__Recorded information__
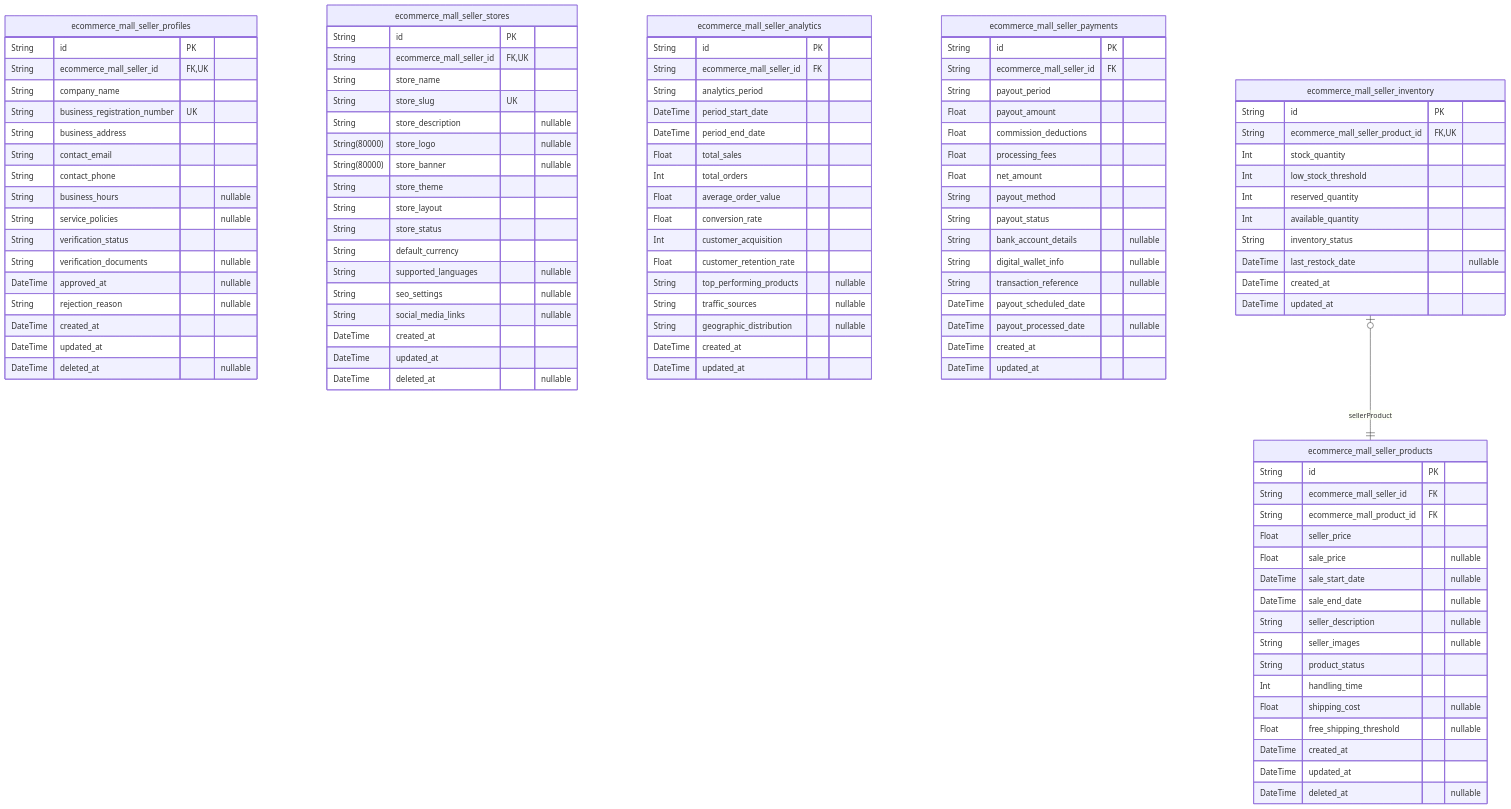
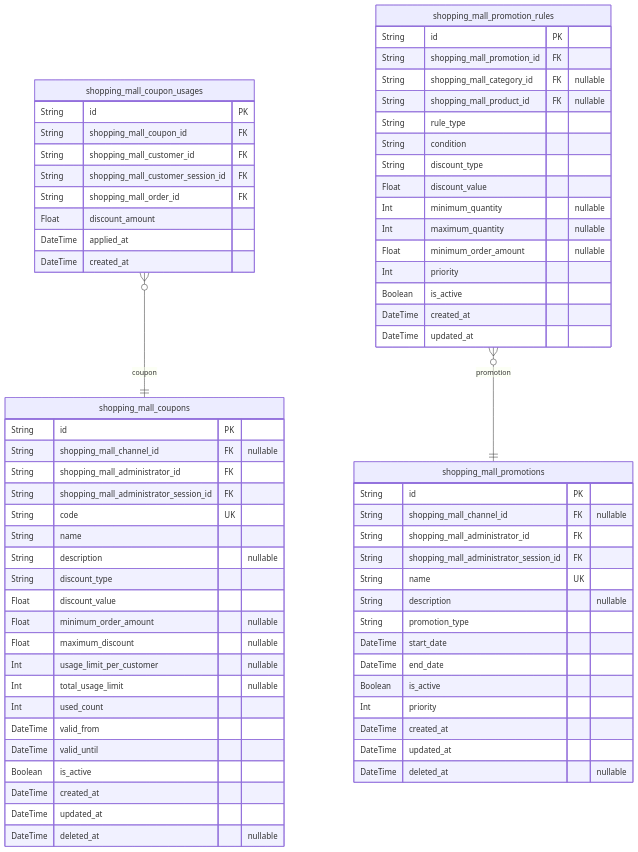
One commit to wrtnlabs/autobe-examples changed the sixth of 10 diagrams in deepseek/deepseek-v3.1-terminus-exacto/shopping/docs/ERD.md. Above: the diagram before and after it, drawn with Mermaid. The commit also changed other lines of this file and 7173 other files, not shown here.

````diff
--- a/deepseek/deepseek-v3.1-terminus-exacto/shopping/docs/ERD.md
+++ b/deepseek/deepseek-v3.1-terminus-exacto/shopping/docs/ERD.md
@@ -1480,107 +1140,70 @@
 ```mermaid
 erDiagram
-"ecommerce_mall_seller_profiles" {
+"shopping_mall_coupons" {
   String id PK
-  String ecommerce_mall_seller_id FK,UK
-  String company_name
-  String business_registration_number UK
-  String business_address
-  String contact_email
-  String contact_phone
-  String business_hours "nullable"
-  String service_policies "nullable"
-  String verification_status
-  String verification_documents "nullable"
-  DateTime approved_at "nullable"
-  String rejection_reason "nullable"
+  String shopping_mall_channel_id FK "nullable"
+  String shopping_mall_administrator_id FK
+  String shopping_mall_administrator_session_id FK
+  String code UK
+  String name
+  String description "nullable"
+  String discount_type
+  Float discount_value
+  Float minimum_order_amount "nullable"
+  Float maximum_discount "nullable"
+  Int usage_limit_per_customer "nullable"
+  Int total_usage_limit "nullable"
+  Int used_count
+  DateTime valid_from
+  DateTime valid_until
+  Boolean is_active
   DateTime created_at
   DateTime updated_at
   DateTime deleted_at "nullable"
 }
-"ecommerce_mall_seller_stores" {
+"shopping_mall_coupon_usages" {
   String id PK
-  String ecommerce_mall_seller_id FK,UK
-  String store_name
-  String store_slug UK
-  String store_description "nullable"
-  String(80000) store_logo "nullable"
-  String(80000) store_banner "nullable"
-  String store_theme
-  String store_layout
-  String store_status
-  String default_currency
-  String supported_languages "nullable"
-  String seo_settings "nullable"
-  String social_media_links "nullable"
+  String shopping_mall_coupon_id FK
+  String shopping_mall_customer_id FK
+  String shopping_mall_customer_session_id FK
+  String shopping_mall_order_id FK
+  Float discount_amount
+  DateTime applied_at
+  DateTime created_at
+}
+"shopping_mall_promotions" {
+  String id PK
+  String shopping_mall_channel_id FK "nullable"
+  String shopping_mall_administrator_id FK
+  String shopping_mall_administrator_session_id FK
+  String name UK
+  String description "nullable"
+  String promotion_type
+  DateTime start_date
+  DateTime end_date
+  Boolean is_active
+  Int priority
   DateTime created_at
   DateTime updated_at
   DateTime deleted_at "nullable"
 }
-"ecommerce_mall_seller_products" {
+"shopping_mall_promotion_rules" {
   String id PK
-  String ecommerce_mall_seller_id FK
-  String ecommerce_mall_product_id FK
-  Float seller_price
-  Float sale_price "nullable"
-  DateTime sale_start_date "nullable"
-  DateTime sale_end_date "nullable"
-  String seller_description "nullable"
-  String seller_images "nullable"
-  String product_status
-  Int handling_time
-  Float shipping_cost "nullable"
-  Float free_shipping_threshold "nullable"
-  DateTime created_at
-  DateTime updated_at
-  DateTime deleted_at "nullable"
-}
-"ecommerce_mall_seller_analytics" {
-  String id PK
-  String ecommerce_mall_seller_id FK
-  String analytics_period
-  DateTime period_start_date
-  DateTime period_end_date
-  Float total_sales
-  Int total_orders
-  Float average_order_value
-  Float conversion_rate
-  Int customer_acquisition
-  Float customer_retention_rate
-  String top_performing_products "nullable"
-  String traffic_sources "nullable"
-  String geographic_distribution "nullable"
+  String shopping_mall_promotion_id FK
+  String shopping_mall_category_id FK "nullable"
+  String shopping_mall_product_id FK "nullable"
+  String rule_type
+  String condition
+  String discount_type
+  Float discount_value
+  Int minimum_quantity "nullable"
+  Int maximum_quantity "nullable"
+  Float minimum_order_amount "nullable"
+  Int priority
+  Boolean is_active
   DateTime created_at
   DateTime updated_at
 }
-"ecommerce_mall_seller_payments" {
-  String id PK
-  String ecommerce_mall_seller_id FK
-  String payout_period
-  Float payout_amount
-  Float commission_deductions
-  Float processing_fees
-  Float net_amount
-  String payout_method
-  String payout_status
-  String bank_account_details "nullable"
-  String digital_wallet_info "nullable"
-  String transaction_reference "nullable"
-  DateTime payout_scheduled_date
-  DateTime payout_processed_date "nullable"
-  DateTime created_at
-  DateTime updated_at
-}
-"ecommerce_mall_seller_inventory" {
-  String id PK
-  String ecommerce_mall_seller_product_id FK,UK
-  Int stock_quantity
-  Int low_stock_threshold
-  Int reserved_quantity
-  Int available_quantity
-  String inventory_status
-  DateTime last_restock_date "nullable"
-  DateTime created_at
-  DateTime updated_at
-}
-"ecommerce_mall_seller_inventory" |o--|| "ecommerce_mall_seller_products" : sellerProduct
+"shopping_mall_coupon_usages" }o--|| "shopping_mall_coupons" : coupon
+"shopping_mall_promotion_rules" }o--|| "shopping_mall_promotions" : promotion
 ```
````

__Task details__
As you read the records above, find each line that contains "terminus" and copy it.

__Output of the exercise__
One commit to wrtnlabs/autobe-examples changed the sixth of 10 diagrams in deepseek/deepseek-v3.1-terminus-exacto/shopping/docs/ERD.md. Above: the diagram before and after it, drawn with Mermaid. The commit also changed other lines of this file and 7173 other files, not shown here.
--- a/deepseek/deepseek-v3.1-terminus-exacto/shopping/docs/ERD.md
+++ b/deepseek/deepseek-v3.1-terminus-exacto/shopping/docs/ERD.md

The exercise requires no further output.